Task objective: Report all lines from the entries below in which "Paper" appears.

Web interface edit records:
-----

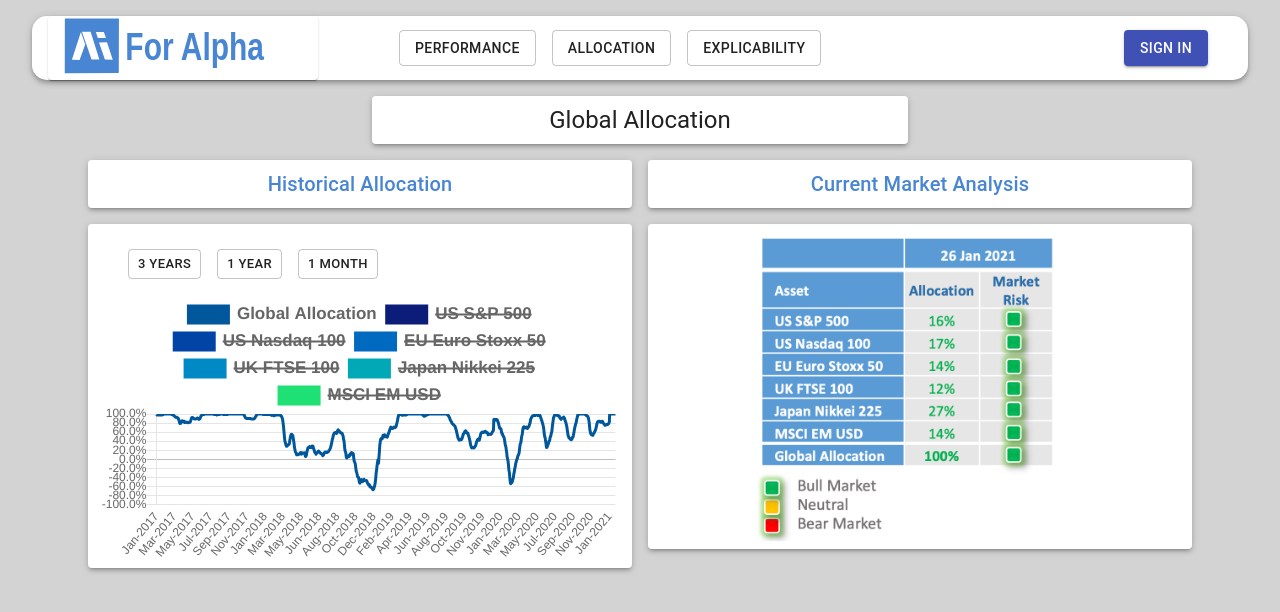
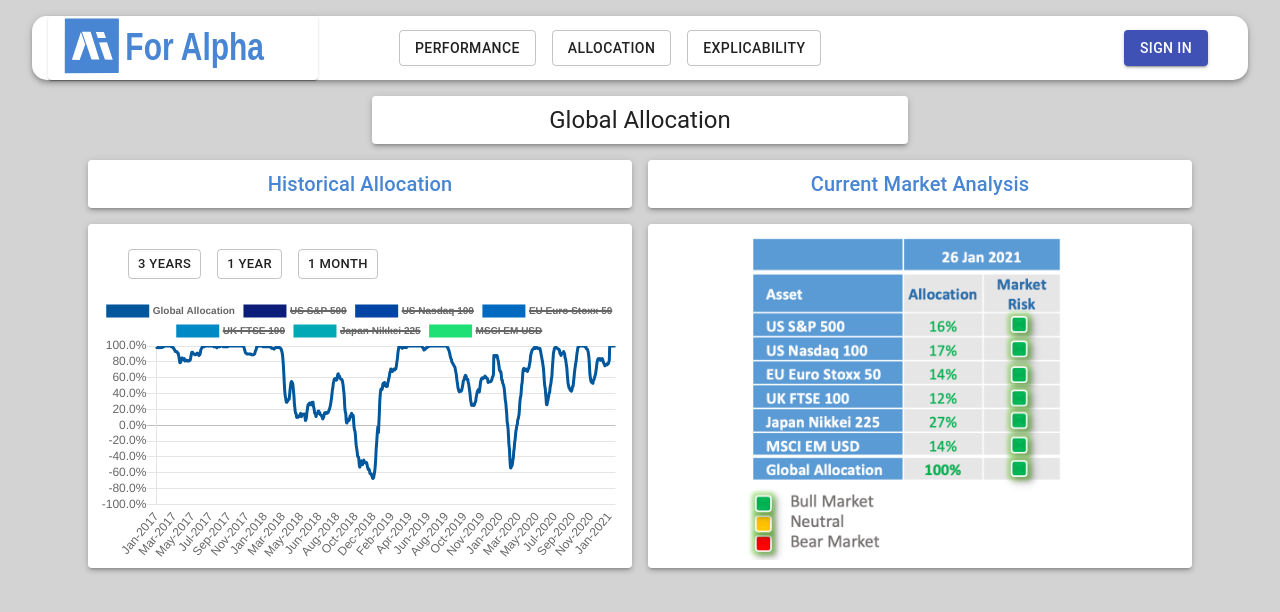
Before and after one commit to patrick0507Joyce/clientzone-ai-for-alpha, a React (Create React App) app: page /allocation in a window 1280 px wide. Shown: the top 612 px of the page. Built offline with nearby package versions, Linux system fonts and the light colour scheme.

Commit message:
fix size issue

```diff
--- a/src/components/Allocation/Allocation.js
+++ b/src/components/Allocation/Allocation.js
@@ -151,7 +151,7 @@
           </Grid>
           <Grid item xs={6} align="center" justify="flex-start">
             <Paper className={classes.paper} elevation={3}>
-              <img src={MarketRisk} width="65%" />
+              <img src={MarketRisk} width="69%" />
             </Paper>
           </Grid>
         </Grid>
--- a/src/components/Allocation/HistoricalLineGraph.js
+++ b/src/components/Allocation/HistoricalLineGraph.js
@@ -101,7 +101,7 @@
                 },
                 legend: {
                   labels: {
-                    fontSize: 17,
+                    fontSize: 10,
                     fontStyle: "bold",
                   },
                 },
```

-----

Result for this exercise:
             <Paper className={classes.paper} elevation={3}>
             </Paper>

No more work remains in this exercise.